Turner appears to have been standing in the terraced gardens beneath the Villa looking east across the city and the southern tip of the Janiculum. In the middle distance to the immediate left is the rear façade and grounds of the Palazzo Corsini, whilst slightly above to the right is the Isola Tiberina (Tiber Island) with its two bridges linking the banks of the river. Identifiable landmarks along the line of the horizon include, from left to right: the two domes and obelisk of Santa Maria Maggiore, with the square tower of the Torre Milize in front; the Capitoline Hill with the façade of Santa Maria in Aracoeli and the tower of the Palazzo Senatorio; the Colosseum; San Giovanni in Laterano; the Palatine Hill with the vast substructures of the Palace of Septimius Severus; the Aventine Hill with the Alban Mountains beyond; and on the far right-hand side, the Church of San Pietro in Montorio and the Fontana dell’Acqua Paola on the Janiculum Hill. Like many of the drawings within this sketchbook the composition has been executed over a grey watercolour wash and Turner has created highlights by scratching or rubbing through to reveal the white paper beneath. Unfortunately, the page was chosen for display during the late nineteenth and early twentieth centuries and has suffered from overexposure to light. The paper has become irreversibly faded and discoloured.
Quoted in James F. O’Gorman, ‘The Villa Lante in Rome; Some Drawings and Some Observations’, Burlington Magazine, vol.113, no.816, March 1971, p.133.

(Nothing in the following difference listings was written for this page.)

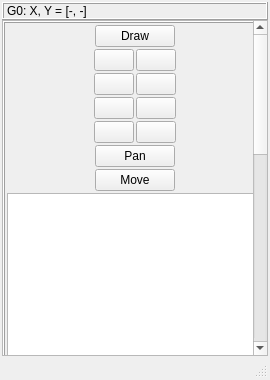
The window that src/MainWindow.ui (yesint/QtGrace6) describes before a commit, drawn with Qt 5.
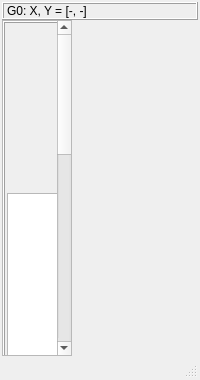
The same window after the commit. Icons and pictures are not drawn. Custom widgets are drawn as their Qt base class.

Commit message: Move tooltips and icons into MainWindow.ui; signals stay in code

Diff of the .ui file:
```diff
--- a/src/MainWindow.ui
+++ b/src/MainWindow.ui
@@ -26,6 +26,7 @@
    <!-- Rows 2-3, col 0: scrollable toolbar column -->
    <item row="2" column="0" rowspan="2">
     <widget class="QScrollArea" name="scroll">
+     <property name="maximumSize"><size><width>70</width><height>16777215</height></size></property>
      <property name="horizontalScrollBarPolicy"><enum>Qt::ScrollBarAlwaysOff</enum></property>
      <property name="widgetResizable"><bool>false</bool></property>
      <widget class="QWidget" name="tool_empty">
@@ -39,6 +40,7 @@
        <!-- ── toolBar1 ── -->
        <item>
         <widget class="QFrame" name="toolBar1">
+         <property name="minimumSize"><size><width>68</width><height>0</height></size></property>
          <property name="frameShape"><enum>QFrame::Box</enum></property>
          <property name="frameShadow"><enum>QFrame::Raised</enum></property>
          <layout class="QGridLayout" name="toolLayout1">
```
Left out of the diff: 185 changed lines with no effect on the pictures. The commit also changes 2 other files.
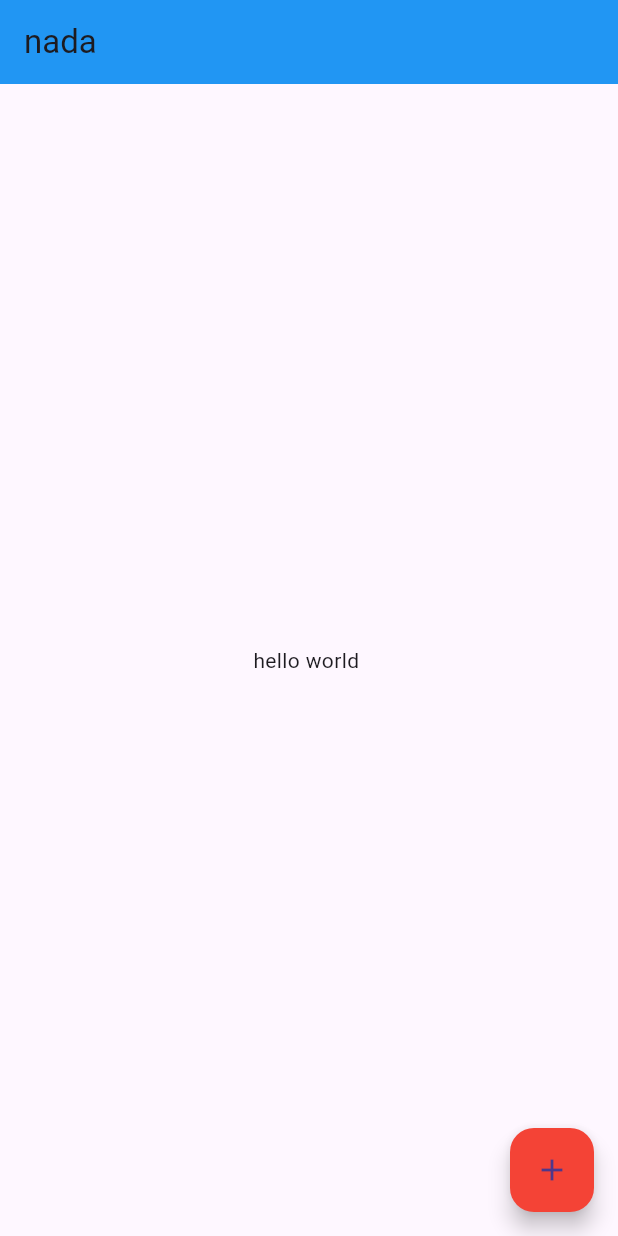
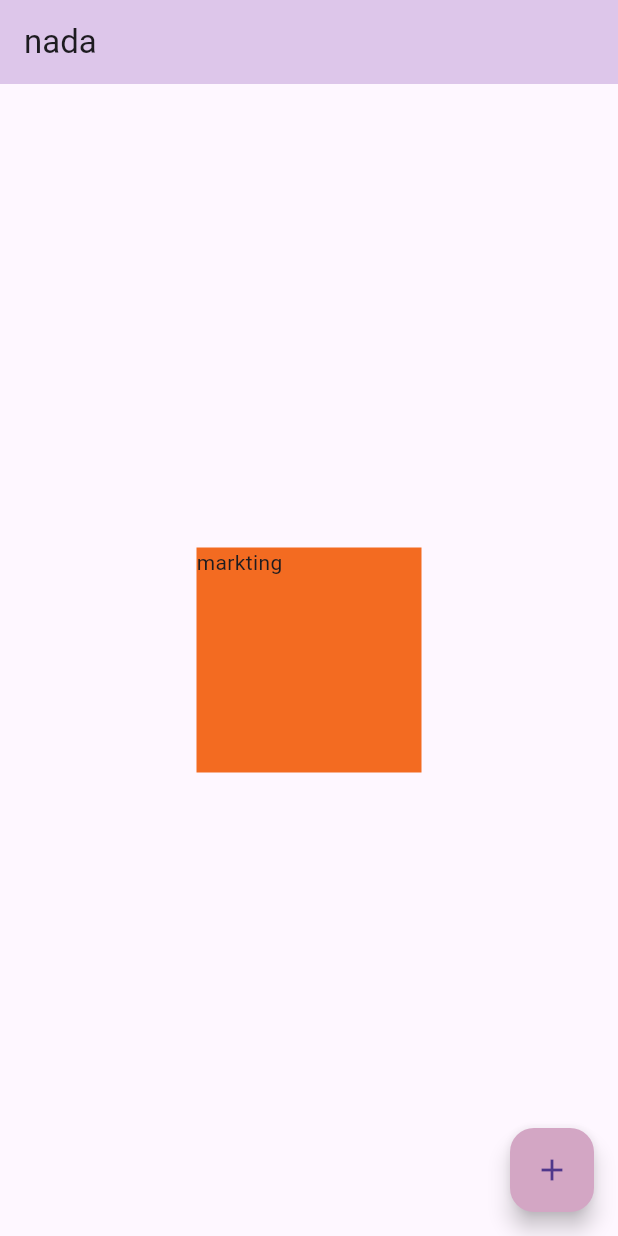
Before and after one commit to nada630/first_project, a Flutter app: the screen it shows after launch, on a phone screen of 412 x 824 dp. Run offline on Flutter 3.47's test engine with Material 3 defaults, Android fonts, the phone set to English and light mode, and no system bars.

Commit message:
Update UI elements in main application

```diff
--- a/lib/main.dart
+++ b/lib/main.dart
@@ -11,12 +11,23 @@ class myApp extends StatelessWidget {
   Widget build(BuildContext context) {
     return MaterialApp(
       home: Scaffold(
-        body: Center(child: Text("hello world ")),
-        appBar: AppBar(title: Text("nada"), backgroundColor: Colors.blue),
+        body: Center(
+          child: Container(
+            child: Text("markting"),
+            width: 150,
+            height: 150,
+            color: const Color.fromARGB(255, 243, 107, 33),
+          ),
+        ),
+        appBar: AppBar(
+          title: Text("nada"),
+
+          backgroundColor: const Color.fromARGB(255, 221, 198, 234),
+        ),
         floatingActionButton: FloatingActionButton(
           onPressed: () {},
           child: Icon(Icons.add),
-          backgroundColor: Colors.red,
+          backgroundColor: const Color.fromARGB(255, 211, 166, 196),
         ),
       ),
     );
```
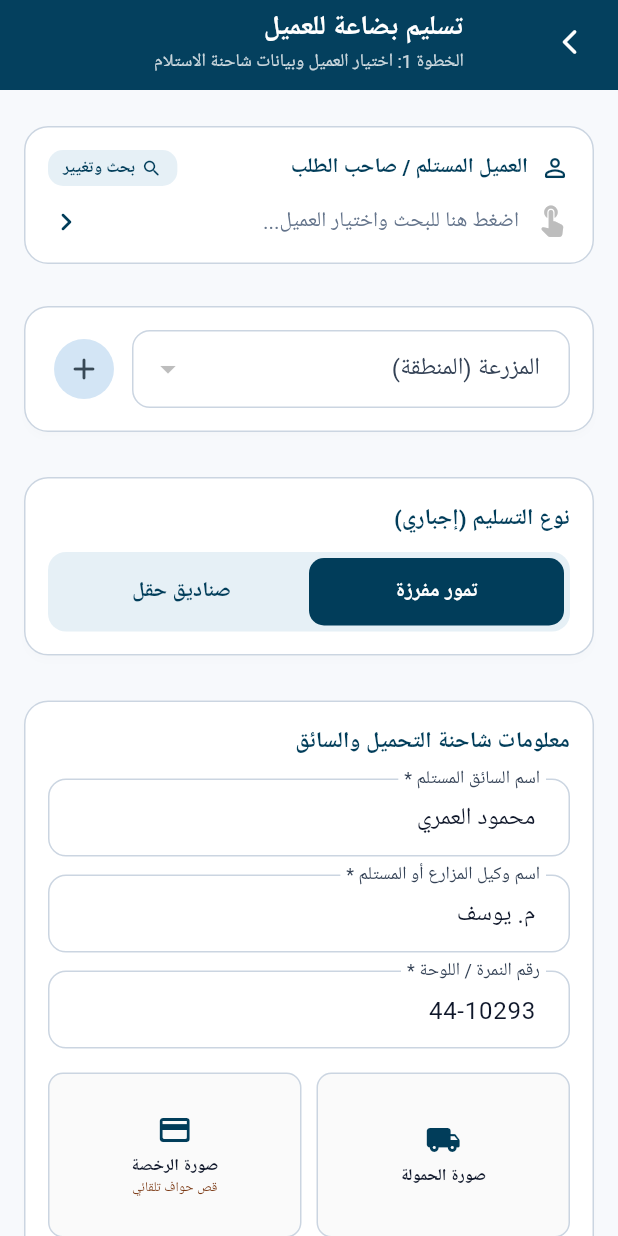
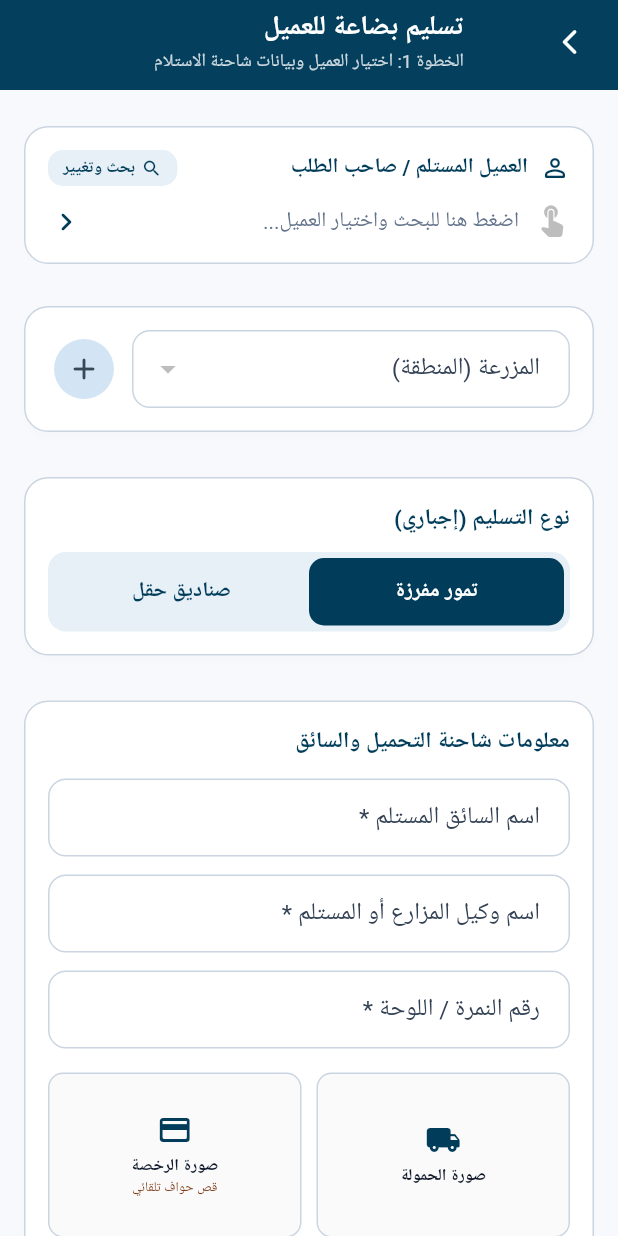
Before and after one commit to itsalielkouz-star/ali-dates-app, a Flutter app: the DeliveryStep1Screen screen opened directly, on a phone screen of 412 x 824 dp. Run offline on Flutter 3.47's test engine with Material 3 defaults, Android fonts, the phone set to English and light mode, and no system bars; our stand-ins replace fl_chart, flutter_local_notifications, google_fonts, image_picker, pdf, printing and 5 more; accounts and stored records are empty; network calls fail; Roboto replaces fonts that are missing (AH Manal Bold).

Commit message:
refactor: clear hardcoded mock names and default text fields for people/drivers/labor leaders

```diff
--- a/lib/presentation/employee/delivery/delivery_step1_screen.dart
+++ b/lib/presentation/employee/delivery/delivery_step1_screen.dart
@@ -27,9 +27,9 @@ class _DeliveryStep1ScreenState extends State<DeliveryStep1Screen> {
   FarmModel? _selectedFarm;
   String _cargoType = 'dates'; // 'dates' vs 'boxes'
 
-  final _driverNameController = TextEditingController(text: 'محمود العمري');
-  final _agentNameController = TextEditingController(text: 'م. يوسف');
-  final _plateNumberController = TextEditingController(text: '44-10293');
+  final _driverNameController = TextEditingController();
+  final _agentNameController = TextEditingController();
+  final _plateNumberController = TextEditingController();
 
   Uint8List? _truckPhotoBytes;
   Uint8List? _licensePhotoBytes;
```
Also changed, not shown: lib/presentation/employee/harvesting/harvesting_home_screen.dart (+9 -9 lines), lib/presentation/employee/receiving/receiving_truck_screen.dart (+4 -4 lines).
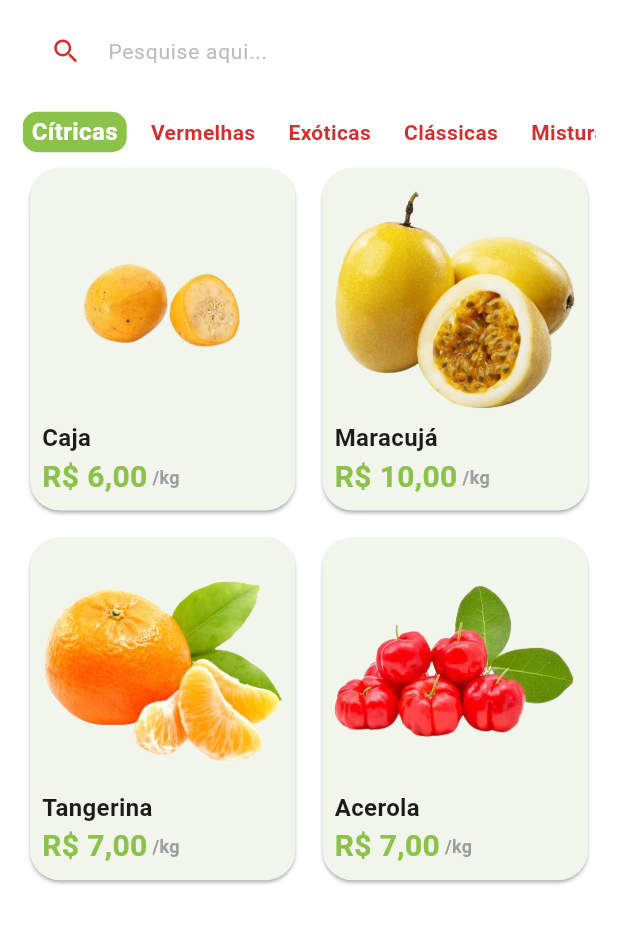
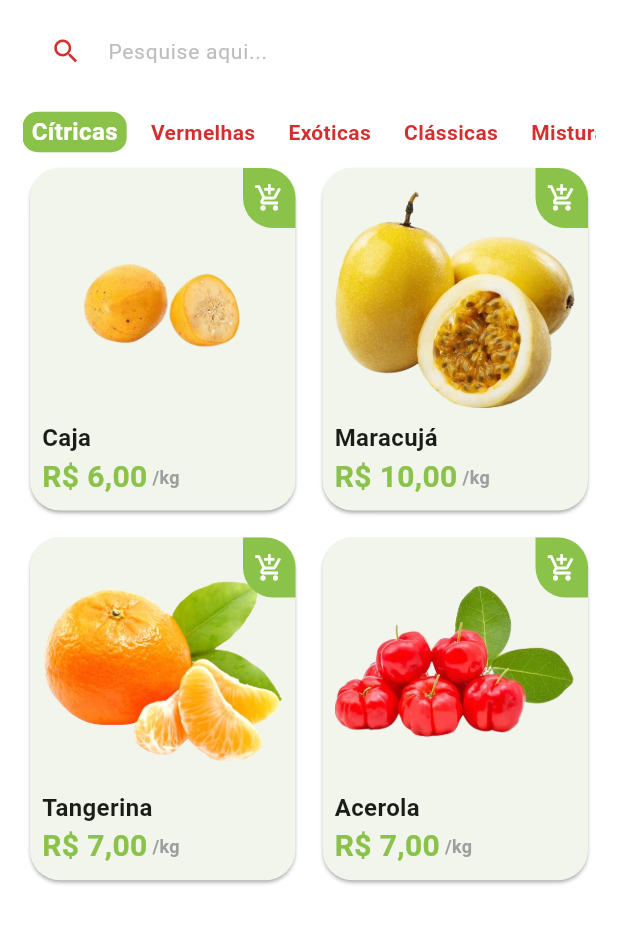
Before and after one commit to Miicchhel/FruitTrace, a Flutter app: the HomeTab screen opened directly, on a phone screen of 412 x 824 dp, the part 84-1028 px from its top. Run offline on Flutter 3.47's test engine with Material 3 defaults, Android fonts, the phone set to English and light mode, and no system bars; our stand-ins replace animated_text_kit, mask_text_input_formatter.

Commit message:
finalizando o tile de produtos: adicionando o botão de add produto ao carrinho

```diff
--- a/lib/src/pages/home/components/item_tile.dart
+++ b/lib/src/pages/home/components/item_tile.dart
@@ -16,7 +16,9 @@ class ItemTile extends StatelessWidget {
 
   @override
   Widget build(BuildContext context) {
-    return Card(
+    return Stack(
+      children: [
+        Card(
           elevation: 1.0,
           shadowColor: Colors.grey,
           shape: const RoundedRectangleBorder(
@@ -69,6 +71,35 @@ class ItemTile extends StatelessWidget {
               ],
             ),
           ),
+        ),
+
+        // btn carrinho
+        Positioned(
+          top: 4.0,
+          right: 4.0,
+          child: GestureDetector(
+            onTap: () {
+              print('clicou botão');
+            },
+            child: Container(
+              height: 40.0,
+              width: 35.0,
+              decoration: BoxDecoration(
+                color: CustomColors.customSwatchColor,
+                borderRadius: const BorderRadius.only(
+                  topRight: Radius.circular(20.0),
+                  bottomLeft: Radius.circular(20.0),
+                ),
+              ),
+              child: const Icon(
+                Icons.add_shopping_cart_outlined,
+                color: Colors.white,
+                size: 20.0,
+              ),
+            ),
+          ),
+        ),
+      ],
     );
   }
 }
```
Lines whose indentation alone changed are shown as unchanged.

Reproduced in the endpapers of Raymond Keaveney, Views of Rome from the Thomas Ashby Collection in the Vatican Library, exhibition catalogue, Smithsonian Institution, Washington 1988, and on-line, see http://vasi
.uoregon, accessed July 2009. .edu /works_panorama .html
Andrew Wilton, The Life and Work of J.M.W. Turner, Fribourg 1979, no.720, as ‘Rome, from the Pincian Hill’. First identified with correct title by David Hill in Turner in Yorkshire, exhibition catalogue, York City Art Gallery, York 1980, no.97, p.64. Reproduced in colour in The Courtauld Collection, exhibition catalogue, Wordsworth Trust, Grasmere 2008, no.16.